1st year infants: Mrs Greenhill (Pam)- middleaged, overweight woman with dark curly hair. Goodnatured generally but could be a bit of a disciplinarian, didn't really know what to do with gifted kids, viewed them as disruptive. Taught me to knit.

2nd year infants: Mrs Laidler (Grace) - severe, hatchet-faced woman with a temper. Didn't seem to actually like small children at all. Told my mother that she and I had a 'personality clash' (mother not amused by this).

3rd year infants: Mrs Gibson - tall, wore glasses. Very engaged and smart. Particularly good at teaching English.

1st year juniors: Miss Strong (Alison) - younger teacher, blonde hair in a sort of Princess Diana style. Nurturing and lovely. I think we probably gave her the runaround a bit.

2nd year juniors: Mr Stephenson - Yorkshireman. To our eyes anyway incredibly tall (over 6 foot) with huge feet. Bit old fashioned in his ways though he was probably only in his late 30s/early 40s, but generally well-loved.

3rd year juniors: Mrs Laidler again - she'd switched classes due to a reshuffle when Mrs Gibson left. Seemed to like me a bit better this time if only because she'd worked out I could outsmart her. Made us do lots of tedious and pointless craft projects involving wool. Often vindictive and unfair.

4th year juniors: Mr Purvis (Gordon). Trim man with a moustache. Very intelligent and wanted to push kids to do their best. Threw a party for the leavers at his house in the next village - that sort of thing probably wouldn't be allowed anymore!

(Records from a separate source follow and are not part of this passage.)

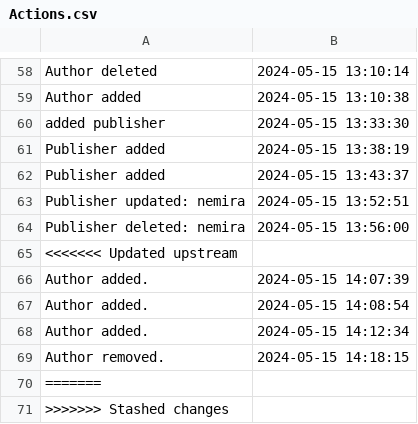
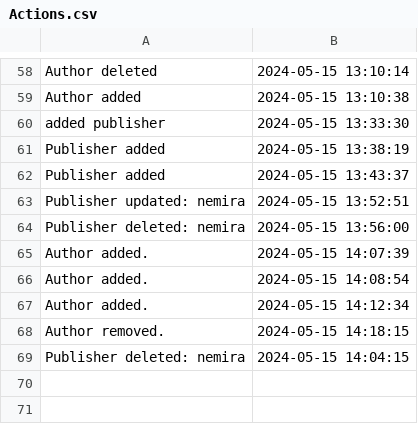
Before and after one commit to cosminabarbu/java, a CSV file: out/production/java/Files/Actions.csv, drawn as a sheet; only a part is shown, gaps mark what is left out; removed rows and columns are numbered as before the commit, all else as after; the diff names each change by its address in the sheet, - before the commit and + after, or states it on an @@ line.

```diff
--- a/out/production/java/Files/Actions.csv
+++ b/out/production/java/Files/Actions.csv
-row 65: <<<<<<< Updated upstream
-row 70: =======
-row 71: >>>>>>> Stashed changes
+row 69: Publisher deleted: nemira | 2024-05-15 14:04:15
```
Also changed, not shown: Files/Actions.csv, 6 other files.
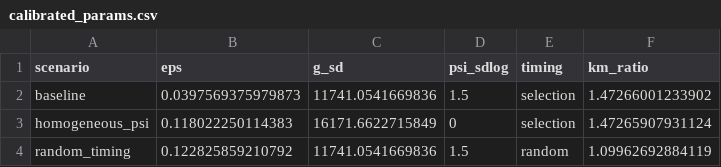
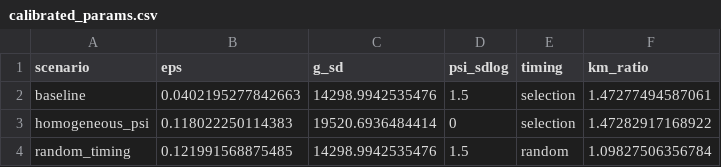
Before and after one commit to joris-klingen/ev_reb_model, a CSV file: output/calibrated_params.csv, drawn as a sheet.

```diff
--- a/output/calibrated_params.csv
+++ b/output/calibrated_params.csv
@@ -1,4 +1,4 @@
 scenario,eps,g_sd,psi_sdlog,timing,km_ratio
-baseline,0.0397569375979873,11741.0541669836,1.5,selection,1.47266001233902
-homogeneous_psi,0.118022250114383,16171.6622715849,0,selection,1.47265907931124
-random_timing,0.122825859210792,11741.0541669836,1.5,random,1.09962692884119
+baseline,0.0402195277842663,14298.9942535476,1.5,selection,1.47277494587061
+homogeneous_psi,0.118022250114383,19520.6936484414,0,selection,1.47282917168922
+random_timing,0.121991568875485,14298.9942535476,1.5,random,1.09827506356784
```
Also changed, not shown: output/cohorts.csv, output/gain_curve.csv, 12 other files.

Headteacher #1: Mrs Robinson (Hilary). Maternal, wise, lovely woman in her 50s. Had a perm and wore glasses on a chain around her neck. Everyone adored her and cried when she left.

Headteacher #2: Mr Yorke (Peter). Was only there for my last year. Very much wanted to be a new broom and liked things done his way. Nicknamed 'Peter Perfect' by the other teachers.

Other figures at the school:

Mrs Thursden, the teacher who replaced Mrs Gibson. Eccentric older woman with flyaway hair pulled into a bun with lots of pins, rode a bike with a tartan basket. Called everyone 'poppet'. We called her Supergran.

The caretaker. Can't remember his name now - it'll come to me. Short, round bald man who always had a packet of Polo mints in his pocket. Played Santa at Christmas.

Mr Alderson, the peripatetic brass teacher who taught me tenor horn. Dapper chap with a robustly Northern sense of humour and perfectly coiffed silver hair.

Mrs Fairlie, the swimming teacher. We used to get bussed out to a neighbouring school for swimming lessons, in an over-chlorinated pool that was invariably freezing. She was a horrible woman who viewed inability as a form of weakness, and used to duck kids who didn't like putting their faces in the water. Universally despised.

I can remember a few sketchy details about my middle school teachers, but no names. And I remember having a really awesome arts teacher called Mrs Ford in high school. And my a-levels maths was taught by Mr Celine(sp?). But aside from that, nothing. I guess it means that my teachers didn't make much of an impression on me?